Continue reading “The Tachometer Inside Your Smartphone”
Here is a two-part Navy training film from 1953 that describes the inner workings of mechanical fire control computers. It covers seven mechanisms: shafts, gears, cams, differentials, component solvers, integrators, and multipliers, and does so in the well-executed fashion typical of the era.
Fire control systems depend on many factors that occur simultaneously, not the least of which are own ship’s speed and course, distance to a target, bearing, the target’s speed and course if not stationary, initial shell velocity, and wind speed and direction.
The mechanisms are introduced with a rack and pinion demonstration in two dimensions. Principally speaking, a shaft carries a value based on revolutions. From this, a system can be geared at different ratios.
Cams take this idea further, transferring a regular motion such as rotation to an irregular motion. They do so using a working surface as input and a follower as output. We are shown how cams change rotary motion to linear motion. While the simplest example is limited to a single revolution, additional revolutions can be obtained by extending the working surface. This is usually done with a ball in a groove.
Continue reading “Retrotechtacular: Fire Control Computers In Navy Ships”
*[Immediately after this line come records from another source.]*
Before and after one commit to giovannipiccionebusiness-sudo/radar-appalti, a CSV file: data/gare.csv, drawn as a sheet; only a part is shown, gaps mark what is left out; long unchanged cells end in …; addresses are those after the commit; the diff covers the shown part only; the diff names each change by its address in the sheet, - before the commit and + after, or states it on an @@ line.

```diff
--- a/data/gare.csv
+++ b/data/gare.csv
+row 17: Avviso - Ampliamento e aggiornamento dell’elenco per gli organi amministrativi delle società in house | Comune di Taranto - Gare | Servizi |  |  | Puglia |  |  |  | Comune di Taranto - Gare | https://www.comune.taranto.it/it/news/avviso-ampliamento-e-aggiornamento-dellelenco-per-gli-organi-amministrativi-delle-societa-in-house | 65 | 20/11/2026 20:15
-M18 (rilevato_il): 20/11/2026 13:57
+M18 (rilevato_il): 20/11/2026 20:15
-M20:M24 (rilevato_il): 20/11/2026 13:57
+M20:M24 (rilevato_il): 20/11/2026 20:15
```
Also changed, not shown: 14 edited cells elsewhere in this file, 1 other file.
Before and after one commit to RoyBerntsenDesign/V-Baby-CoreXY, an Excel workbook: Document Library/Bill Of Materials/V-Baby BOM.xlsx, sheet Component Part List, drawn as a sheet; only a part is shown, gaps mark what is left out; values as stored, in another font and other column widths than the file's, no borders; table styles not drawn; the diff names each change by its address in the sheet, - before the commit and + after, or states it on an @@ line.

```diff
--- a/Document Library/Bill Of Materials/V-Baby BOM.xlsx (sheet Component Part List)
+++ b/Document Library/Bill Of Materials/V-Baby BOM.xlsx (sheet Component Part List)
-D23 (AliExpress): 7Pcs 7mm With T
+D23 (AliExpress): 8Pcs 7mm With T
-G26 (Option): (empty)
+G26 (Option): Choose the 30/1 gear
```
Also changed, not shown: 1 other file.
[Tommy Gober] built this Yagi-Uda antenna that has some handy design features. The boom is a piece of conduit with holes drilled in the appropriate places. The elements are aluminum arrow shafts; a good choice because they’re straight, relatively inexpensive, and they have #8-32 screw threads in one end. He used some threaded rod to connect both sides of the reflector and director elements. The driven elements are mounted offset so that a different machine screw for each can be connected to the appropriate conductor of the coaxial cable. The standing wave ratio comes in right where it should meaning he’ll have no trouble picking up those passing satellites as well as the International Space Station.
If you’ve ever been caught in the situation of needing to drill a clean straight hole down the center of a bolt or rod, you’ve probably tried and ended up with a broken bit or tilted hole, and a ton of cursing to boot.
[Vik] let us know about this nifty trick for drilling ‘down the middle’ using a simple hobby drill press and vice. He claims it’s ‘physics guiding the bit’ but in reality its just crafty use of a chuck. Either way the quick trick works, and will hopefully save a lot of hackers some headaches in the future.
Let us know in the comments if you have any simple quick tips that you use when you’re out in the shop.